Swiss researchers have discovered a method for treating people with reoccurring nightmares by injecting positively associated sounds into their dreams. Previously, people suffering from debilitating nightmares have employed something called imagery reversal therapy, where the negative storyline of their dream is changed and rehearsed while awake in hopes of replacing the bad dream when asleep.

This newly discovered technique enhances that therapy by helping patients associate a specific sound with their rewritten dream and then playing that sound through a wireless headband during the onset of the dream phase of sleep.


According to the press release announcing the breakthrough treatment, previous studies have found that up to 4 percent of adults are suffering from chronic nightmares at any given time. This condition often results in patients waking up during critical phases of the natural sleep cycle, which can impact the experiencer’s overall health and mental well-being, not to mention the overall psychological effects of repeated terror events during an otherwise relaxed state.

To treat this condition, therapists have traditionally employed imagery rehearsal therapy, which asks the patient to essentially re-write the bad scenario in the reoccurring nightmare to have a happier ending. The patients are then taught to practice the new, happier scenario during waking hours in an attempt to cause the unconscious mind to adopt and replace the new ending when actually dreaming.

Results of this treatment are mixed, with some patients showing great improvement while others show little to no improvement.

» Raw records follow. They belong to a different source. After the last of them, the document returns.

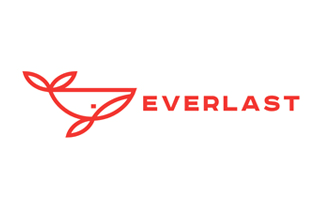
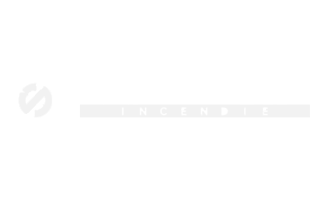
slider change

Changed region(s): [[0.0625, 0.33, 0.9375, 0.69]]

diff --git a/sass/blocks/partners.scss b/sass/blocks/partners.scss
@@ -1,5 +1,5 @@
 .partners {
-    padding: 20px 0;
+    padding: 40px 0;
     color: #ffffff;
     background-color: #533ee0;
 }
@@ -7,6 +7,20 @@
 .partners__slider {
     width: 100%;
     overflow: hidden;
+}
+
+.partners__title {
+    margin: 0;
+    margin-bottom: 5px;
+}
+
+.partners__additional {
+    margin: 0;
+    margin-bottom: 20px;
+    font-weight: bold;
+    font-family: $main-text;
+    font-size: 18px;
+    color: #000000;
 }
 
 .parnters__item {
@@ -77,13 +91,14 @@
 
 @keyframes slide {
     0% {transform: translateX(0%)};
-    10% {transform: translateX(-100%)};
-    25% {transform: translateX(-100%)};
-    35% {transform: translateX(-200%)};
-    50% {transform: translateX(-200%)};
-    60% {transform: translateX(-300%)};
-    75% {transform: translateX(-300%)};
-    85% {transform: translateX(-400%)};
+    11% {transform: translateX(0%)};
+    22% {transform: translateX(-100%)};
+    33% {transform: translateX(-100%)};
+    44% {transform: translateX(-200%)};
+    55% {transform: translateX(-200%)};
+    66% {transform: translateX(-300%)};
+    77% {transform: translateX(-300%)};
+    88% {transform: translateX(-400%)};
     100% {transform: translateX(-400%)};
 }
 

diff --git a/css/style.css b/css/style.css
@@ -851,13 +851,25 @@ h2 {
     border-radius: 0px 0px 10px 10px; } }
 
 .partners {
-  padding: 20px 0;
+  padding: 40px 0;
   color: #ffffff;
   background-color: #533ee0; }
 
 .partners__slider {
   width: 100%;
   overflow: hidden; }
+
+.partners__title {
+  margin: 0;
+  margin-bottom: 5px; }
+
+.partners__additional {
+  margin: 0;
+  margin-bottom: 20px;
+  font-weight: bold;
+  font-family: "Arial", Helvetica, sans-serif;
+  font-size: 18px;
+  color: #000000; }
 
 .parnters__item {
   width: 15%;
@@ -911,19 +923,21 @@ h2 {
 @keyframes slide {
   0% {
     transform: translateX(0%); }
-  10% {
+  11% {
+    transform: translateX(0%); }
+  22% {
     transform: translateX(-100%); }
-  25% {
+  33% {
     transform: translateX(-100%); }
-  35% {
+  44% {
     transform: translateX(-200%); }
-  50% {
+  55% {
     transform: translateX(-200%); }
-  60% {
+  66% {
     transform: translateX(-300%); }
-  75% {
+  77% {
     transform: translateX(-300%); }
-  85% {
+  88% {
     transform: translateX(-400%); }
   100% {
     transform: translateX(-400%); } }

Now, Swiss researchers say they have improved that system by playing a specific sound during the conscious rehearsal of the happier storyline and then playing that sound back while sleeping.


“There is a relationship between the types of emotions experienced in dreams and our emotional well-being,” says senior author Lampros Perogamvros, a psychiatrist at the Sleep Laboratory of the Geneva University Hospitals and the University of Geneva. “Based on this observation, we had the idea that we could help people by manipulating emotions in their dreams.”

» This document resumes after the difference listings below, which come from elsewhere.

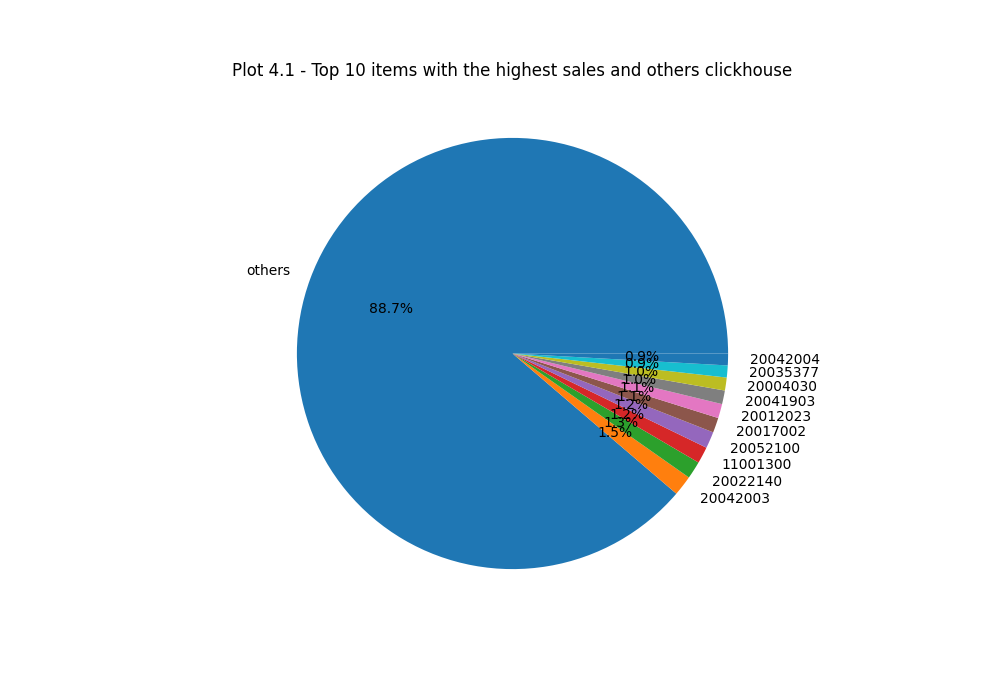
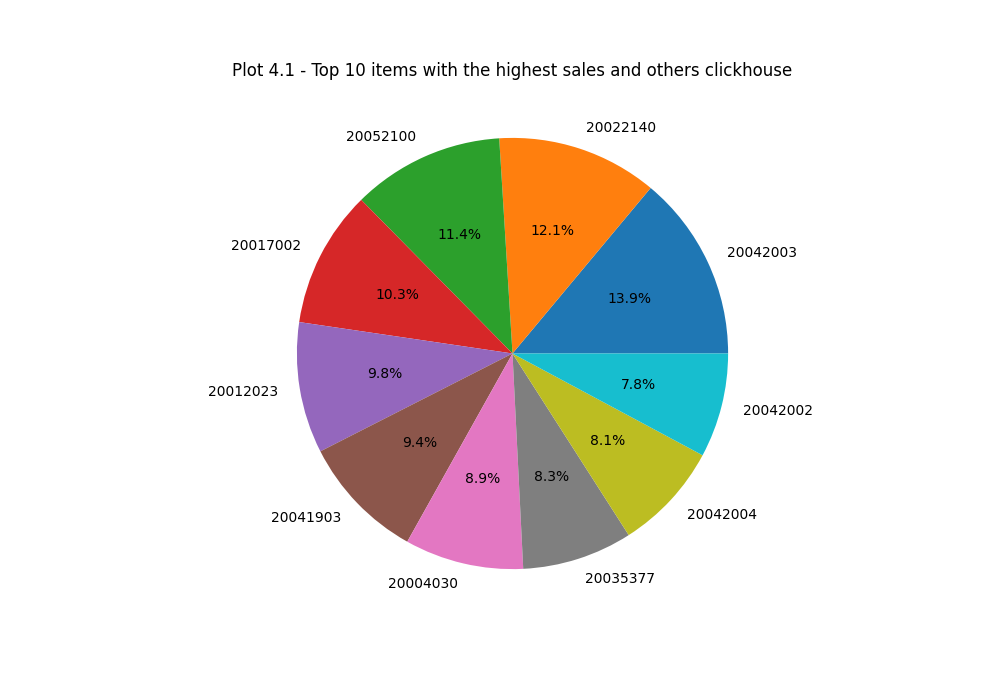
fix for badim 1.1111

Changed region(s): [[0.217, 0.15, 0.837, 0.84], [0.744, 0.33, 0.775, 0.39], [0.62, 0.42, 0.651, 0.45]]

diff --git a/report_for_rafael_badim_every_month.py b/report_for_rafael_badim_every_month.py
@@ -13,6 +13,9 @@ host = os.environ['CLICKHOUSE_HOST']
 start_date = '2023-05-01'
 end_date = '2024-06-13'
 agg_time_freq = 'M'
+digits_0_2 = ['20', '10']
+digits_2_5 = []
+digits_2_8 = []
 order_status = ['בוצעה', 'שולמה', 'מבוטלת']
 items = []
 units = ['מטר']
@@ -42,6 +45,15 @@ def filter_for_query(name_of_column, filter_list):
         formatted_values = ", ".join([f"'{x}'" if isinstance(x, str) else str(x) for x in filter_list])
         return f"AND {name_of_column} IN ({formatted_values})"
 
+def filter_from_right_item_charachters(filter_list, index_of_first_char, lenght_of_chars, name_of_column='item'):
+    if len(filter_list) == 0:
+        return ''
+    else:
+        formatted_values = ", ".join([f"'{x}'" if isinstance(x, str) else str(x) for x in filter_list])
+        return f"AND SUBSTRING({name_of_column}, {index_of_first_char + 1}, {lenght_of_chars}) IN ({formatted_values})"
+
+
+
 # Directory containing the SQL scripts
 input_directory = f'/Users/guybasson/PycharmProjects/clickhouse_sql_repo/setup/{client}/generation_tables/{layer}'
 
@@ -52,7 +64,11 @@ sales_df = client.query_dataframe(f'''SELECT * FROM silver_badim.sales
                             WHERE status_date >= '{start_date}' AND status_date <= '{end_date}' 
                             {filter_for_query('order_status', order_status)}
                              {filter_for_query('item', items)}
-                             {filter_for_query('unit', units)}''')
+                             {filter_for_query('unit', units)}
+                             {filter_from_right_item_charachters(digits_0_2, 0, 2)}
+                             {filter_from_right_item_charachters(digits_2_5, 2, 3)}
+                             {filter_from_right_item_charachters(digits_2_8, 2, 6)}
+                             ''')
 
 # in sales_df i have date column that contains date in format '2021-01-01' or '2021-01' i want add column
 # that will contain only year and month in format '2021-01'
@@ -96,6 +112,9 @@ query_1 = f'''
     {filter_for_query('order_status', order_status)}
     {filter_for_query('item', items)}
     {filter_for_query('unit', units)}
+    {filter_from_right_item_charachters(digits_0_2, 0, 2)}
+    {filter_from_right_item_charachters(digits_2_5, 2, 3)}
+    {filter_from_right_item_charachters(digits_2_8, 2, 6)}
     GROUP BY agg_date
     ORDER BY agg_date
 '''
@@ -147,6 +166,9 @@ query_2 = f'''
     {filter_for_query('order_status', order_status)}
     {filter_for_query('item', items)}
     {filter_for_query('unit', units)}
+    {filter_from_right_item_charachters(digits_0_2, 0, 2)}
+                                 {filter_from_right_item_charachters(digits_2_5, 2, 3)}
+                             {filter_from_right_item_charachters(digits_2_8, 2, 6)}
     GROUP BY agg_date
     ORDER BY agg_date
 '''
@@ -191,6 +213,9 @@ query_3 = f'''WITH
     {filter_for_query('order_status', order_status)}
     {filter_for_query('item', items)}
     {filter_for_query('unit', units)}
+    {filter_from_right_item_charachters(digits_0_2, 0, 2)}
+                                 {filter_from_right_item_charachters(digits_2_5, 2, 3)}
+                             {filter_from_right_item_charachters(digits_2_8, 2, 6)}
         GROUP BY item
         ORDER BY sum(total_price) DESC
         LIMIT 7
@@ -221,6 +246,9 @@ LEFT JOIN
     {filter_for_query('order_status', order_status)}
     {filter_for_query('item', items)}
     {filter_for_query('unit', units)}
+    {filter_from_right_item_charachters(digits_0_2, 0, 2)}
+                                 {filter_from_right_item_charachters(digits_2_5, 2, 3)}
+                             {filter_from_right_item_charachters(digits_2_8, 2, 6)}
     ) AS sales
 ON
     cross_join.status_date = toDate(sales.status_date) AND cross_join.item = sales.item
@@ -275,6 +303,9 @@ query_4 = f'''WITH
         {filter_for_query('order_status', order_status)}
         {filter_for_query('item', items)}
         {filter_for_query('unit', units)}
+        {filter_from_right_item_charachters(digits_0_2, 0, 2)}
+                                     {filter_from_right_item_charachters(digits_2_5, 2, 3)}
+                             {filter_from_right_item_charachters(digits_2_8, 2, 6)}
         GROUP BY item
         ORDER BY sum(total_price) DESC
         LIMIT 10
@@ -290,6 +321,7 @@ WHERE
     {filter_for_query('order_status', order_status)}
     {filter_for_query('item', items)}
     {filter_for_query('unit', units)}
+    {filter_from_right_item_charachters(digits_0_2, 0, 2)}
 GROUP BY 
     item
 ORDER BY
@@ -344,6 +376,9 @@ WITH
             {filter_for_query('order_status', order_status)}
             {filter_for_query('item', items)}
             {filter_for_query('unit', units)}
+            {filter_from_right_item_charachters(digits_0_2, 0, 2)}
+                                         {filter_from_right_item_charachters(digits_2_5, 2, 3)}
+                             {filter_from_right_item_charachters(digits_2_8, 2, 6)}
         GROUP BY
             status_date
     ),
@@ -423,6 +458,9 @@ WITH
             {filter_for_query('order_status', order_status)}
             {filter_for_query('item', items)}
             {filter_for_query('unit', units)}
+            {filter_from_right_item_charachters(digits_0_2, 0, 2)}
+                                         {filter_from_right_item_charachters(digits_2_5, 2, 3)}
+                             {filter_from_right_item_charachters(digits_2_8, 2, 6)}
         GROUP BY
             status_date
     ),
@@ -492,6 +530,9 @@ query_7 = f'''WITH
             {filter_for_query('order_status', order_status)}
             {filter_for_query('item', items)}
             {filter_for_query('unit', units)}
+            {filter_from_right_item_charachters(digits_0_2, 0, 2)}
+                                         {filter_from_right_item_charachters(digits_2_5, 2, 3)}
+                             {filter_from_right_item_charachters(digits_2_8, 2, 6)}
         GROUP BY
             toMonth(toDate(status_date))
     )
@@ -585,6 +626,9 @@ WITH
             {filter_for_query('order_status', order_status)}
             {filter_for_query('item', items)}
             {filter_for_query('unit', units)}
+            {filter_from_right_item_charachters(digits_0_2, 0, 2)}
+                                         {filter_from_right_item_charachters(digits_2_5, 2, 3)}
+                             {filter_from_right_item_charachters(digits_2_8, 2, 6)}
     ),
 
     -- Aggregate total price per day per category
@@ -743,6 +787,9 @@ query_9 = f"""WITH
             {filter_for_query('order_status', order_status)}
             {filter_for_query('item', items)}
             {filter_for_query('unit', units)}
+            {filter_from_right_item_charachters(digits_0_2, 0, 2)}
+                                         {filter_from_right_item_charachters(digits_2_5, 2, 3)}
+                             {filter_from_right_item_charachters(digits_2_8, 2, 6)}
     ),
 
     -- Aggregate total price per day per color
@@ -927,6 +974,9 @@ query_10 = f"""WITH
             {filter_for_query('order_status', order_status)}
             {filter_for_query('item', items)}
             {filter_for_query('unit', units)}
+            {filter_from_right_item_charachters(digits_0_2, 0, 2)}
+                                         {filter_from_right_item_charachters(digits_2_5, 2, 3)}
+                             {filter_from_right_item_charachters(digits_2_8, 2, 6)}
         GROUP BY
             color
     )
@@ -987,6 +1037,9 @@ WHERE
     {filter_for_query('order_status', order_status)}
     {filter_for_query('item', items)}
     {filter_for_query('unit', units)}
+    {filter_from_right_item_charachters(digits_0_2, 0, 2)}
+                                 {filter_from_right_item_charachters(digits_2_5, 2, 3)}
+                             {filter_from_right_item_charachters(digits_2_8, 2, 6)}
 GROUP BY
     date
 ORDER BY
@@ -1115,6 +1168,9 @@ query_13 = f"""WITH
             {filter_for_query('order_status', order_status)}
             {filter_for_query('item', items)}
             {filter_for_query('unit', units)}
+            {filter_from_right_item_charachters(digits_0_2, 0, 2)}
+                                         {filter_from_right_item_charachters(digits_2_5, 2, 3)}
+                             {filter_from_right_item_charachters(digits_2_8, 2, 6)}
         GROUP BY
             status_date
     ),
@@ -1436,6 +1492,9 @@ WHERE
     {filter_for_query('item', items)}
     {filter_for_query('unit', units)}
     {filter_for_query('inv_mov_type', inv_mov_types)}
+    {filter_from_right_item_charachters(digits_0_2, 0, 2)}
+                                 {filter_from_right_item_charachters(digits_2_5, 2, 3)}
+                             {filter_from_right_item_charachters(digits_2_8, 2, 6)}
 GROUP BY    
     agg_date    
 ORDER BY

diff --git a/predict_sales.py b/predict_sales.py
@@ -13,9 +13,18 @@ port = int(os.environ['CLICKHOUSE_PORT'])
 host = os.environ['CLICKHOUSE_HOST']
 
 # Parameters
-start_date = '2024-04-01'
+start_date = '2023-05-01'
 end_date = '2024-06-30'
-agg_time_freq = 'D'
+agg_time_freq = 'M'
+items = ['20009902', '20004028']
+inv_mov_types = ['החזרה מלקוח','חשבוניות מס', 'דאטה מסאפ','משלוחים ללקוח']
+def filter_for_query(name_of_column, filter_list):
+    if len(filter_list) == 0:
+        return ''
+    else:
+        # add quotes to string values
+        formatted_values = ", ".join([f"'{x}'" if isinstance(x, str) else str(x) for x in filter_list])
+        return f"AND {name_of_column} IN ({formatted_values})"
 
 print(password, username, port, host)
 client_name = 'badim'
@@ -43,62 +52,69 @@ class CustomLagModel:
 
     def new(self):
         return CustomLagModel(lags=self.lags)
+if __name__ == "__main__":
 
-# Connect to ClickHouse
-client = clickhouse_driver.Client(host=host, user=username, password=password, port=port, secure=True)
+    # Connect to ClickHouse
+    client = clickhouse_driver.Client(host=host, user=username, password=password, port=port, secure=True)
 
-# Fetch data
-sales_df = client.query_dataframe(f'SELECT * FROM {database}.sales')
-print(sales_df.columns)
-print(sales_df['order_status'].unique())
+    query = f'''SELECT * FROM {database}.stock_log
+                                      where toDate(cur_date) >= '{start_date}' and toDate(cur_date) <= '{end_date}'
+                                        {filter_for_query('inv_mov_type', inv_mov_types)}
+                                        {filter_for_query('item', items)}
+                                      '''
+    print(query)
+    sales_df = client.query_dataframe(query)
 
-# Filter and prepare data
-sales_df = sales_df[sales_df['order_status'].isin(['שולמה', 'בוצעה'])].copy()
-sales_df['status_date'] = pd.to_datetime(sales_df['status_date'])
-sales_df['total_price'] = sales_df['total_price'].astype(float)
-sales_df_grouped = sales_df.groupby(['status_date', 'item'])['total_price'].sum().unstack().fillna(0).stack().reset_index()
-sales_df_grouped = sales_df_grouped.rename(columns={'status_date': 'ds', 'item': 'unique_id', 0: 'y'})
+    print(sales_df.head())
+    print(sales_df.columns)
 
-print(sales_df_grouped)
 
-# Train data preparation
-train = sales_df_grouped.copy()
-train = train[train['unique_id'].isin(['10000000'])]
-print("train", train)
+    # Filter and prepare data
+    sales_df['cur_date'] = pd.to_datetime(sales_df['cur_date'])
+    sales_df['quantity'] = sales_df['quantity'].astype(float)
+    sales_df_grouped = sales_df.groupby(['cur_date', 'item'])['quantity'].sum().unstack().fillna(0).stack().reset_index()
+    # group by agg_time_freq
+    sales_df_grouped = sales_df_grouped.groupby(['item', pd.Grouper(key='cur_date', freq=agg_time_freq)])[0].sum().reset_index()
+    sales_df_grouped = sales_df_grouped.rename(columns={'cur_date': 'ds', 'item': 'unique_id', 0: 'y'})
 
-# Initialize the StatsForecast model with the desired models
-model = StatsForecast(
-    models=[
-        Naive(),
-        SeasonalNaive(season_length=7),
-        WindowAverage(window_size=7),
-        SeasonalWindowAverage(window_size=2, season_length=7),
-    #    CustomLagModel(lags=7)
-    ],
-    freq=agg_time_freq,
-    n_jobs=-1
-)
+    print("sales_df_grouped", sales_df_grouped)
 
-# Fit the model
-model.fit(train)
+    # Train data preparation
+    train = sales_df_grouped.copy()
 
-# Generate the forecast
-forecast = model.predict(h=30)
 
-# Add lag_7 column to forecast
-print("forecast", forecast)
-forecast = forecast.reset_index()
-# Plot forecast and train data
-for unique_id in train['unique_id'].unique():
-    print("unique_id", unique_id)
-    unique_id_train = train[train['unique_id'] == unique_id]
-    unique_id_forecast = forecast.loc[forecast['unique_id'] == unique_id]
-    plt.figure(figsize=(10, 6))
-    plt.plot(unique_id_train['ds'], unique_id_train['y'], label='Train')
-    plt.plot(unique_id_forecast['ds'], unique_id_forecast['Naive'], label='Naive')
-    plt.plot(unique_id_forecast['ds'], unique_id_forecast['SeasonalNaive'], label='SeasonalNaive')
-    plt.plot(unique_id_forecast['ds'], unique_id_forecast['WindowAverage'], label='WindowAverage')
-    plt.plot(unique_id_forecast['ds'], unique_id_forecast['SeasWA'], label='SeasWA')
-    plt.title(f'Unique ID: {unique_id}')
-    plt.legend()
-    plt.show()
+    # Initialize the StatsForecast model with the desired models
+    model = StatsForecast(
+        models=[
+            Naive(),
+            SeasonalNaive(season_length=12),
+            WindowAverage(window_size=6),
+            SeasonalWindowAverage(window_size=2, season_length=6),
+        ],
+        freq=agg_time_freq,
+        n_jobs=-1
+    )
+
+    # Fit the model
+    model.fit(train)
+
+    # Generate the forecast
+    forecast = model.predict(h=4)
+
+    # Add lag_7 column to forecast
+    forecast = forecast.reset_index()
+    all_data = pd.concat([train, forecast], axis=0)
+    print("all_data", all_data)
+    # Plot forecast and train data
+    for unique_id in train['unique_id'].unique():
+        print("unique_id", unique_id)
+        unique_id_all_data = all_data[all_data['unique_id'] == unique_id]
+        plt.figure(figsize=(10, 6))
+        plt.plot(unique_id_all_data['ds'], unique_id_all_data['y'], label='Train')
+        plt.plot(unique_id_all_data['ds'], unique_id_all_data['Naive'], label='Naive')
+        plt.plot(unique_id_all_data['ds'], unique_id_all_data['SeasonalNaive'], label='SeasonalNaive')
+        plt.plot(unique_id_all_data['ds'], unique_id_all_data['WindowAverage'], label='WindowAverage')
+        plt.plot(unique_id_all_data['ds'], unique_id_all_data['SeasWA'], label='SeasWA')
+        plt.title(f'Unique ID: {unique_id}, agg_time_freq: {agg_time_freq}')
+        plt.legend()
+        plt.show()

To test their hypothesis, the Swiss team enlisted a group of 36 patients who were already undergoing traditional imagery rehearsal therapy. Half of the patients continued using the traditional method, while the other half employed the new sound-association technique. This involved patients creating a positive version of the dream storyline just like the others, but also required them to associate this new storyline with a specific sound.

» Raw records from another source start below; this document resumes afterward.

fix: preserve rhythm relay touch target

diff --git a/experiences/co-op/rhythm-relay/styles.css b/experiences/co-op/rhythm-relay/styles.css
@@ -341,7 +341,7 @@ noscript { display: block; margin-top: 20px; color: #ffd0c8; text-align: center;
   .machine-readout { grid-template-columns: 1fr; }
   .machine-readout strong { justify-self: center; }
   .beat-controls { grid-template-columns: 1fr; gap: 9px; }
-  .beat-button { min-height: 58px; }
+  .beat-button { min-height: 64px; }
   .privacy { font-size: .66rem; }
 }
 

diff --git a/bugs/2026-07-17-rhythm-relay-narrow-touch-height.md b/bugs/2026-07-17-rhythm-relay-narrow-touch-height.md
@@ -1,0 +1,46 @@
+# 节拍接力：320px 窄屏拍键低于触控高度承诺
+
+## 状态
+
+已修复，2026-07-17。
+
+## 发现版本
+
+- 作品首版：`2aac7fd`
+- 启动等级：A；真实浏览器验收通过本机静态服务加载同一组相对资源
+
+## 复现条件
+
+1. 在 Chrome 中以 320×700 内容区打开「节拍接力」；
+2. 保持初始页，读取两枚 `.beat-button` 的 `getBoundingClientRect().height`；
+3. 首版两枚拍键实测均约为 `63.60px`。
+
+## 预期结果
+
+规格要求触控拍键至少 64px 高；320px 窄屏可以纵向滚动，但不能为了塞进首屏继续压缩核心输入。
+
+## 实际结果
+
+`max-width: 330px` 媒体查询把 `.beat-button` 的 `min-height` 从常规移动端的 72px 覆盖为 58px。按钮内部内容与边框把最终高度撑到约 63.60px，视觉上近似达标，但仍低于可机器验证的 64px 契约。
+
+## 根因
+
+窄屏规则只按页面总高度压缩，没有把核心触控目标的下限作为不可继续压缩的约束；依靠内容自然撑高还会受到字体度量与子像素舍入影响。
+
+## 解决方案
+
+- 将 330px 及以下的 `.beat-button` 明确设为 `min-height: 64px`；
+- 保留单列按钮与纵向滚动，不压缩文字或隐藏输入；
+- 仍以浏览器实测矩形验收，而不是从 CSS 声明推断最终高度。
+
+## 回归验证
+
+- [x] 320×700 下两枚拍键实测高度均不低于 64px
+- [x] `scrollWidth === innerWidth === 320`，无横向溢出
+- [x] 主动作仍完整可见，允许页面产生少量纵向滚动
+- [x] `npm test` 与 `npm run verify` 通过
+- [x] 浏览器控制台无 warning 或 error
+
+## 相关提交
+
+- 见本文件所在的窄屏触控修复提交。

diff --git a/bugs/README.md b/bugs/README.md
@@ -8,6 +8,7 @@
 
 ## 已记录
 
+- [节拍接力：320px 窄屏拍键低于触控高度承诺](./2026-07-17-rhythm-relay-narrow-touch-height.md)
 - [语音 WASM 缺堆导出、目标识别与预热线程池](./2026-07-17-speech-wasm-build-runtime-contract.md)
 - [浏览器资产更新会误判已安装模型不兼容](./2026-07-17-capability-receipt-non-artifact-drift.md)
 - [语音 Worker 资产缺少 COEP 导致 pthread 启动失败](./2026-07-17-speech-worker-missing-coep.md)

Next, to embed this sound deeper into the patient’s unconscious mind, they were tasked with repeatedly reimagining their new storyline daily while listening to the sound during this mental rehearsal. Then, they were each given a wireless headband that could sense when they entered REM sleep, where nightmares typically occur, and begin playing the positively associated sound. A form of auditory inception, if you will.

As expected, both groups saw an overall decrease in their nightmare frequency, supporting the often positive results from traditional imagery rehearsal therapy. However, the group that received the sound therapy reported significantly fewer nightmares per week, as well as fewer nightmares up to three months after the treatment. Furthermore, the sound patients reported experiencing more “joy” while dreaming, an unexpected side effect of the treatment.

“We observed a fast decrease of nightmares, together with dreams becoming emotionally more positive,” said Perogamvros. “For us, researchers and clinicians, these findings are very promising both for the study of emotional processing during sleep and for the development of new therapies.”

The researchers also noted that the patients had very little resistance to the added steps required to embed a positive sound into their unconscious mind that could be activated during their nightmares.

“We were positively surprised by how well the participants respected and tolerated the study procedures,” says Perogamvros, “for example, performing imagery rehearsal therapy every day and wearing the sleep headband during the night.”


Published in the journal Current Biology, the research team concedes their work is only a first step, and the small sample size means more follow-up work will be necessary to prove the sound therapy’s success across a more diverse patient group. Still, the results are promising and may offer significant relief to the millions suffering from debilitating, reoccurring nightmares.

“In this study, we show that we can reduce the number of emotionally very strong and very negative dreams in patients suffering from nightmares,” said Perogamvros.

No word yet on which sounds are best for fighting off Freddie Krueger or if the spinning top will ever fall over. Stay tuned.

Follow and Connect with Author Christopher Plain on Twitter @plain_fiction